DATA TO EXAMINE Block Start

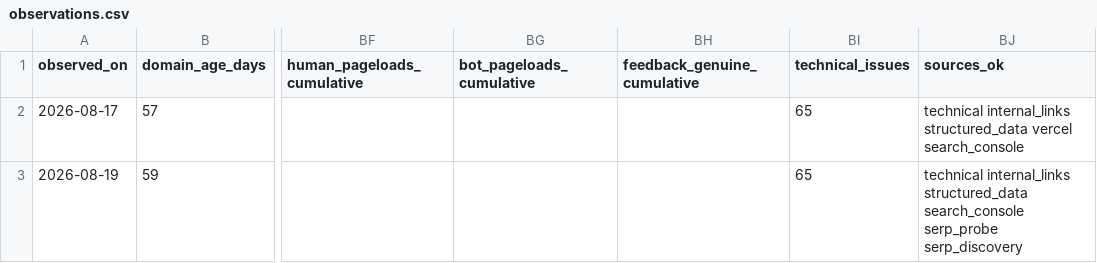
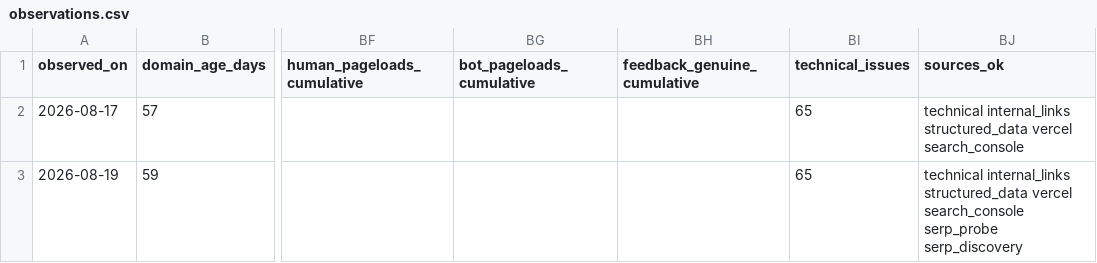
Before and after one commit to VibeOps-Git/vibeops-site-v2, a CSV file: docs/seo/data/observations.csv, drawn as a sheet; only a part is shown, gaps mark what is left out; the diff names each change by its address in the sheet, - before the commit and + after, or states it on an @@ line.

```diff
--- a/docs/seo/data/observations.csv
+++ b/docs/seo/data/observations.csv
-BJ3 (sources_ok): …internal_links structured_data search_console serp_probe…
+BJ3 (sources_ok): …internal_links structured_data vercel search_console serp_probe…
```
Also changed, not shown: 7 other files.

DATA TO EXAMINE Block End

Output the records exactly. Drop the images.

Before and after one commit to VibeOps-Git/vibeops-site-v2, a CSV file: docs/seo/data/observations.csv, drawn as a sheet; only a part is shown, gaps mark what is left out; the diff names each change by its address in the sheet, - before the commit and + after, or states it on an @@ line.

```diff
--- a/docs/seo/data/observations.csv
+++ b/docs/seo/data/observations.csv
-BJ3 (sources_ok): …internal_links structured_data search_console serp_probe…
+BJ3 (sources_ok): …internal_links structured_data vercel search_console serp_probe…
```
Also changed, not shown: 7 other files.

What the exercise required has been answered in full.